49ers TE Vernon Davis keeping busy during lockout

Vernon Davis has been so busy as a humanitarian during the

offseason, it’s a wonder he can remember he’s an NFL star.

San Francisco’s star tight end does regularly think about the

lockout, wondering when his football routine might return to

normal. For now, he is going about his usual workout schedule and

preparing as if this were any other year.

He has a bunch of other activities on his schedule, too. He has

even tried his hand at acting.

In March, Davis and his younger brother, Dolphins cornerback

Vontae Davis, spent 10 days helping distribute hearing aids in

Uganda and Rwanda on a trip through Pros for Africa. Fellow NFL

players Adrian Peterson, Bryant McKinnie, Tommie Harris, Santonio

Holmes, Derrick Morgan and Gerald McCoy were among the others who

participated in the humanitarian mission.

”If there wasn’t a lockout, I probably would have taken it

anyway,” Vernon Davis said of the trip. ”It was amazing. It was

breathtaking because you look at these kids who can’t hear anything

and you plug these hearing aids in their ears and all of a sudden
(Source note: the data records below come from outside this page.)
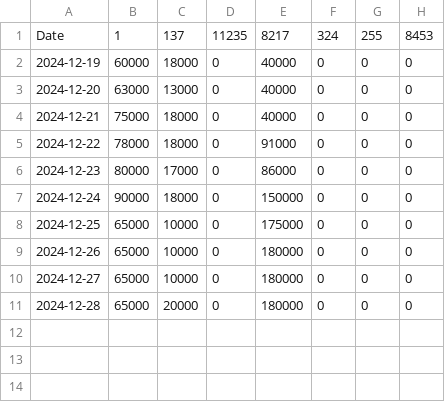
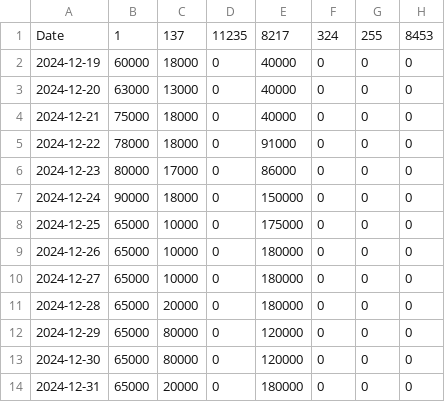
Before and after one commit to kgen-protocol/static_values, a CSV file: uaw_cap_limit_data_per_chain.csv, drawn as a sheet; the diff names each change by its address in the sheet, - before the commit and + after, or states it on an @@ line.

Commit message:
Update uaw_cap_limit_data_per_chain.csv
Added 29 to 31-Dec-2024. Increased Poly to 80k.

```diff
--- a/uaw_cap_limit_data_per_chain.csv
+++ b/uaw_cap_limit_data_per_chain.csv
+row 12: 2024-12-29 | 65000 | 80000 | 0 | 120000 | 0 | 0 | 0
+row 13: 2024-12-30 | 65000 | 80000 | 0 | 120000 | 0 | 0 | 0
+row 14: 2024-12-31 | 65000 | 20000 | 0 | 180000 | 0 | 0 | 0
```
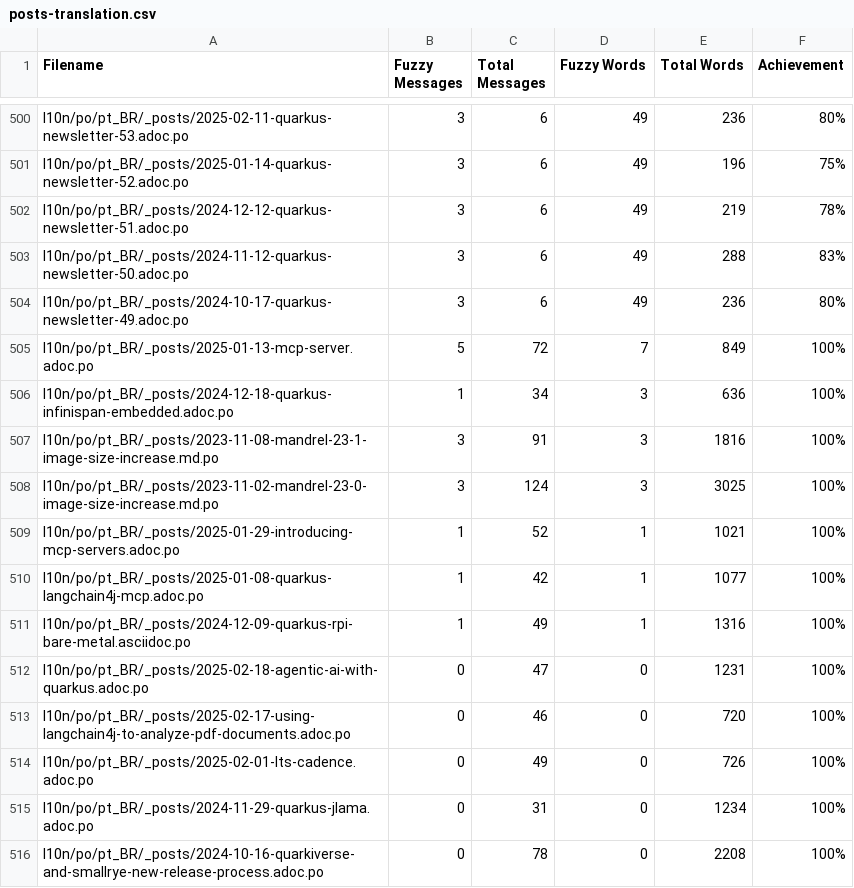
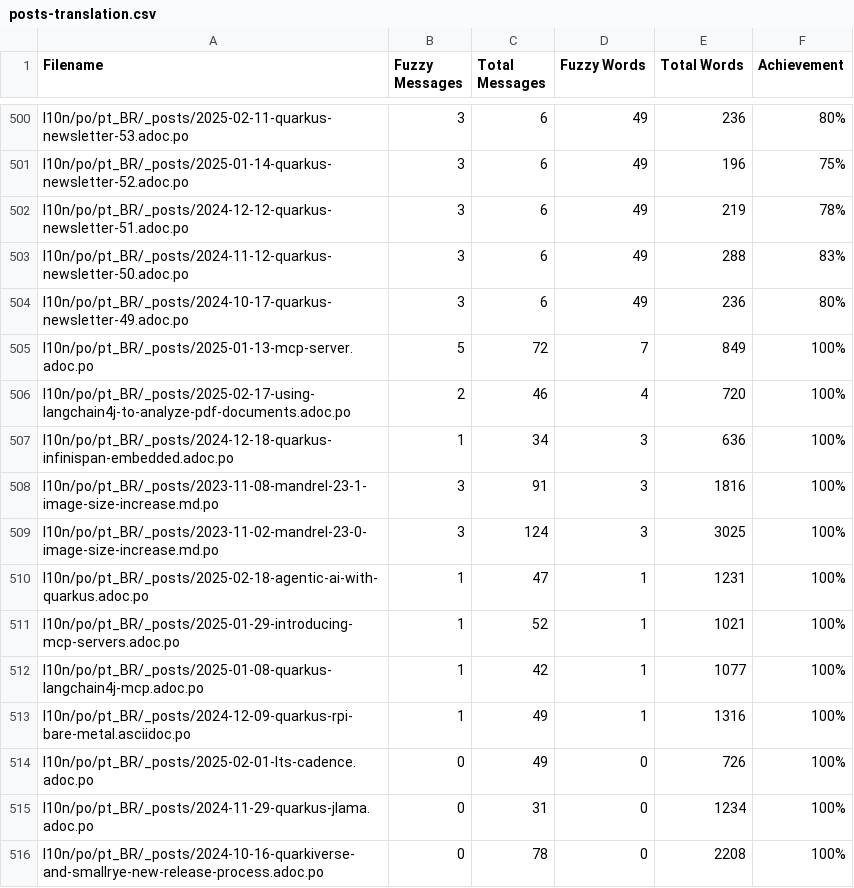
Before and after one commit to quarkusio/pt.quarkus.io, a CSV file: l10n/stats/posts-translation.csv, drawn as a sheet; only a part is shown, gaps mark what is left out.

```diff
--- a/l10n/stats/posts-translation.csv
+++ b/l10n/stats/posts-translation.csv
@@ -505,2 +505,3 @@ l10n/po/pt_BR/_posts/2024-10-17-quarkus-newsletter-49.adoc.po, 3, 6, 49, 236, 80
 l10n/po/pt_BR/_posts/2025-01-13-mcp-server.adoc.po, 5, 72, 7, 849, 100%
+l10n/po/pt_BR/_posts/2025-02-17-using-langchain4j-to-analyze-pdf-documents.adoc.po, 2, 46, 4, 720, 100%
 l10n/po/pt_BR/_posts/2024-12-18-quarkus-infinispan-embedded.adoc.po, 1, 34, 3, 636, 100%
@@ -508,2 +509,3 @@ l10n/po/pt_BR/_posts/2023-11-08-mandrel-23-1-image-size-increase.md.po, 3, 91, 3
 l10n/po/pt_BR/_posts/2023-11-02-mandrel-23-0-image-size-increase.md.po, 3, 124, 3, 3025, 100%
+l10n/po/pt_BR/_posts/2025-02-18-agentic-ai-with-quarkus.adoc.po, 1, 47, 1, 1231, 100%
 l10n/po/pt_BR/_posts/2025-01-29-introducing-mcp-servers.adoc.po, 1, 52, 1, 1021, 100%
@@ -511,4 +513,2 @@ l10n/po/pt_BR/_posts/2025-01-08-quarkus-langchain4j-mcp.adoc.po, 1, 42, 1, 1077,
 l10n/po/pt_BR/_posts/2024-12-09-quarkus-rpi-bare-metal.asciidoc.po, 1, 49, 1, 1316, 100%
-l10n/po/pt_BR/_posts/2025-02-18-agentic-ai-with-quarkus.adoc.po, 0, 47, 0, 1231, 100%
-l10n/po/pt_BR/_posts/2025-02-17-using-langchain4j-to-analyze-pdf-documents.adoc.po, 0, 46, 0, 720, 100%
 l10n/po/pt_BR/_posts/2025-02-01-lts-cadence.adoc.po, 0, 49, 0, 726, 100%
```
Also changed, not shown: l10n/stats/main-guides-translation.csv.
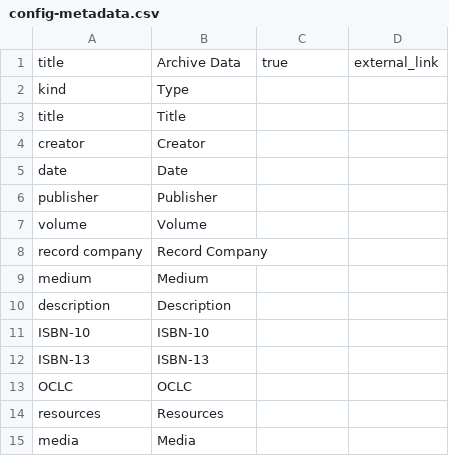
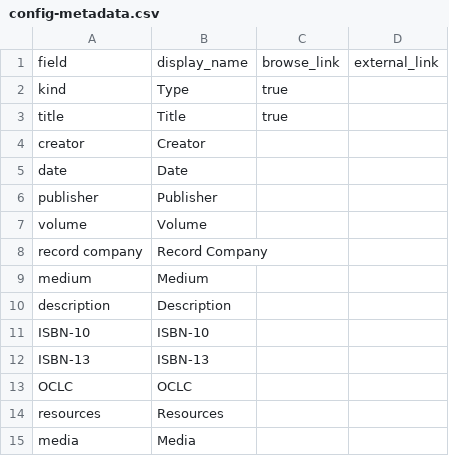
Before and after one commit to CMUTech4Society/collectionbuilder-gh, a CSV file: _data/config-metadata.csv, drawn as a sheet.

Commit message:
Update config-metadata.csv

```diff
--- a/_data/config-metadata.csv
+++ b/_data/config-metadata.csv
@@ -1,4 +1,4 @@
-"title",Archive Data,true,external_link
-kind,Type,
-title,Title,,
+field,display_name,browse_link,external_link
+kind,Type,true
+title,Title,true
 creator,Creator,
```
they’re responding. You can’t do anything but be thankful to be

able to help them hear and respond. It brought a lot of emotion.

I’m already an emotional guy.”

Davis is eager to make things right with the 49ers as soon as

possible. He has a new coach in Jim Harbaugh – hired away from

nearby Stanford in January – and high expectations that the

franchise will turn things around.

When they will finally get started, he’s not sure.

”I don’t know, I can’t say,” he said. ”I can’t wait. It kind

of feels like I’m not even playing football. I can still focus on

football and do other things but my main focus is football. You’ve

always got to be prepared.”

Davis thought San Francisco would take a big step last season

and return to the playoffs.

That was certainly the hope and plan after the Niners completed

a perfect preseason and were picked as the preseason favorite to

win the NFC West. Instead, they began 0-5 for their worst start

since losing seven straight to begin a 2-14 season in 1979, in the

late Hall of Fame coach Bill Walsh’s first year. San Francisco

finished 6-10, leaving the 49ers without a winning season since

their last trip to the playoffs in 2002.

Davis wants to carry the load. As part of his training regimen,

he has been practicing Bikram yoga – done in a room heated to more

than 100 degrees – twice a week along with his usual plyometrics,

cardio and weight lifting. He typically takes the weekends off to

rest.

”Football is my heart and soul. I’d do anything for football,”

he said. ”I’m very serious about the sport.”

He became the highest-paid tight end in NFL history last

September when he signed a five-year contract extension that pays

him $37 million overall, with $34 million guaranteed.

The 27-year-old would like nothing more than to return to being

the dominant playmaker he was in 2009, when he tied Antonio Gates’

NFL record for touchdowns by a tight end with 13 and made his first

Pro Bowl. Last year in his fifth NFL season, Davis still had 56

receptions for 914 yards and seven TDs.

While he is ready for football – whenever that might be – Davis

hasn’t had any real breaks.

He recently tried out for some television acting gigs in New

York and also will hand out his first Vernon Davis Visual Arts

Scholarship next month to San Francisco high school student Sheryl

Quock, a promising fashion designer.

In June, Davis and his brother will host a football and

mentoring clinic at Howard University in their native Washington,

D.C.

”It means a lot to me, because I know how important it is to go

out and give back and share some of the lessons and just the gifts

that you always wanted as a kid,” Davis said. ”Growing up in a

low-income, poverty area in the inner city of Washington, D.C., I

know what it’s like. When I think of the kids, it touches me in

ways you can’t even imagine.”